I apologize for not being clear. For some reason, I thought I was clear, but that’s on me. I know all about the FAA and diabetes. That’s not the question. I am working with doctors and an AME.
The issue is that buried deep in the Tandem documentation is a recommendation to disconnect the pump in unpressurized aircraft. I don’t know if this is CYA / Untested or a genuine concern that during altitude maneuvers, I would get myself in trouble leaving the pump on.
That’s why I put it in Insulin Pumps. This is a technical question, not a regulation / FAA question. I’ve been researching the FAA situation for years now. I know what I am dealing with there. I still feel the FAA discriminates a lot and I don’t think it is fair, but that’s a rant for another day.
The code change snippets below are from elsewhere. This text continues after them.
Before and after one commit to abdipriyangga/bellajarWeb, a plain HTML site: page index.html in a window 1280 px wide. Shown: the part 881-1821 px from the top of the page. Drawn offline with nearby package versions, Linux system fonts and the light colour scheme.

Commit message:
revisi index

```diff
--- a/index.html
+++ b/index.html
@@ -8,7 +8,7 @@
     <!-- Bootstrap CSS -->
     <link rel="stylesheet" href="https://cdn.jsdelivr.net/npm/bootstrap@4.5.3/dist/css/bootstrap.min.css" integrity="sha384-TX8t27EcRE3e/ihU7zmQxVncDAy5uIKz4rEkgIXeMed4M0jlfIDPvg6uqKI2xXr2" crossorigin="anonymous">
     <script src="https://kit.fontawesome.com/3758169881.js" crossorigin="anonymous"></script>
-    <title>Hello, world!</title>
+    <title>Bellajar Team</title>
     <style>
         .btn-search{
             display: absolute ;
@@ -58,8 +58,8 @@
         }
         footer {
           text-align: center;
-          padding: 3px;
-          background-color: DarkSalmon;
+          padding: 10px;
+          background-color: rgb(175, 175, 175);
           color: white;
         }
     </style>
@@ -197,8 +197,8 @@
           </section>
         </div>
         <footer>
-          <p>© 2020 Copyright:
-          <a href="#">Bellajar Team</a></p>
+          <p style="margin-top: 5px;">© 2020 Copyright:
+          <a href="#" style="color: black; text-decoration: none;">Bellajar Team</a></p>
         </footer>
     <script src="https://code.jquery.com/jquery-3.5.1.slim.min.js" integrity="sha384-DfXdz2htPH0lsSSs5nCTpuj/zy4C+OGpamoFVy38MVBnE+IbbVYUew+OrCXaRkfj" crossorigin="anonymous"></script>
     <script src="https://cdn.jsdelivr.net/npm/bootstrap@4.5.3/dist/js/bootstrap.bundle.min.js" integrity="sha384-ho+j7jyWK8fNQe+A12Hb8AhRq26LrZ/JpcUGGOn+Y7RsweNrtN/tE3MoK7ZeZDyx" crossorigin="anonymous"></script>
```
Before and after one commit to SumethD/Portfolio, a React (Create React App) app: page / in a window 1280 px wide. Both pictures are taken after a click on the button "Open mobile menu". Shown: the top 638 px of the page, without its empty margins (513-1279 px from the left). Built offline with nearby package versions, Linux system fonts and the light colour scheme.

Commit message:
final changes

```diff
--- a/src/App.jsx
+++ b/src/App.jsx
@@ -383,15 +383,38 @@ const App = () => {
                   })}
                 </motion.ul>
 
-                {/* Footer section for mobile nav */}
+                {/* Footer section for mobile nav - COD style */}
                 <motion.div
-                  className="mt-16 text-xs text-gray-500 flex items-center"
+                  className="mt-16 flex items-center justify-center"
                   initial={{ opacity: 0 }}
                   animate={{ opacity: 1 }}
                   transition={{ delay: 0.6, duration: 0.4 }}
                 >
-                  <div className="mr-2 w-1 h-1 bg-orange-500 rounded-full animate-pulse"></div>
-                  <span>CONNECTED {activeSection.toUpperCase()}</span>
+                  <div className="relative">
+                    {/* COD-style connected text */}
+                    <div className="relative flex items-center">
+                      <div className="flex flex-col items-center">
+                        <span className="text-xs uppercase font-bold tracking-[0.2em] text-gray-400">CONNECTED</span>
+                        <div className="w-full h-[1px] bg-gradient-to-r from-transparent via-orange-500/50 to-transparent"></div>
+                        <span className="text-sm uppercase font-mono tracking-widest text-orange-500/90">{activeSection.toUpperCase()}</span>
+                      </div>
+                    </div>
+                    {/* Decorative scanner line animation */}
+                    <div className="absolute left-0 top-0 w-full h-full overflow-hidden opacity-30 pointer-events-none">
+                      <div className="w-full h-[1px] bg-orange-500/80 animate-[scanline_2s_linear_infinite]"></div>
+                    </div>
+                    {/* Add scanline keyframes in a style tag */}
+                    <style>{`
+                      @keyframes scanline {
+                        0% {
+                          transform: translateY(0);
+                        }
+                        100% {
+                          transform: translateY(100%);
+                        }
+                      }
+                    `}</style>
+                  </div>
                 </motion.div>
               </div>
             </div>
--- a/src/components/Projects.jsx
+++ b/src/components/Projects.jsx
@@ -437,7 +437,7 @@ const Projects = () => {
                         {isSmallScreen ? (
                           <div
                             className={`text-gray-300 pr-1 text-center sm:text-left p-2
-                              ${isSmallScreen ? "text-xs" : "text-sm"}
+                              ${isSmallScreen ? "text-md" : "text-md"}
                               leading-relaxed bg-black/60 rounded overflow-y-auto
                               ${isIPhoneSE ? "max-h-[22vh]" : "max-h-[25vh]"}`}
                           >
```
So yeah, this is about pumps and unpressurized cabins. The idea is to have a CGM and a pump as a means to satisfy some FAA requirements, but now I am concerned and wondering if I may have to MDI on flight days.
The tandem pump uses internal pressure of the cartridge to determine how much insulin is in the cartridge. Not sure it effects the delivery.
That’s why they don’t want you flying in a non pressurized cabin with it. Maybe it could deliver more than expected, or more likely they just don’t know.
The Medtronic pumps used a displacement method of determining the insulin and delivery is regulated by micro steps of a motor. So would not be an issue or at least not obvouisly an issue.
I know that one! I used to fly in my neighbors’ Cessna all the time, pre-covid. It’s 95% to cover their butts, and 5% a problem with the pressure sensors not liking the air pressure inside the pump being different than the air pressure outside the pump.
The micro-delivery feature with the isolated chamber of insulin was specifically designed to not “leak”, like the syringe-style reservoir pumps which keep you directly in line with the pump can. There is absolutely no way for any insulin to get out of the reservoir accidentally. There is a small risk associated with the tubing, though. Unless you’re facing some exteme temps, it’s unlikely the volume of your insulin will change any, but any air bubbles in the tubing will probably expand, forcing some insulin at the end of the line out of the tubing. If we’re talking a few champagne bubbles, that amount of insulin is probably negligible. However, if there are sizable air gaps in the line, the amount of insulin forced out could actually be problematic. So definitely make a point to check the tubing, just to make you don’t see any obvious air bubbles.
You may occasionally get an altitude alarm if the air pressure inside the pump is significantly different than outside the pump. This is easily remedied. All you have to do is eject the cartridge and re-seat it again. Then clear the alarm. No need to go through the load process or anything. Popping the cartridge out just let’s the pressure equalize, and makes the pump happy again. Funny thing is, I see that altitude alarm more while skiing than flying, no idea why.
Basically, the most responsible thing you can do is disconnect during ascent/descent, but you won’t damage your pump or make it otherwise unsafe if you’re cruising at a relatively stable altitude.
Well, but if you are practicing stalls or doing touch and goes, I wonder if that is where things get sketchy. I fly starting at 5500 feet (Utah), so we start thin, but flying to 8000 feet is what has me wondering.
Commercial airliners are pressurized to the equivalent of 8000’. So if your ceiling is 8000’, then you aren’t getting any lower pressure than you would flying in a commercial airliner.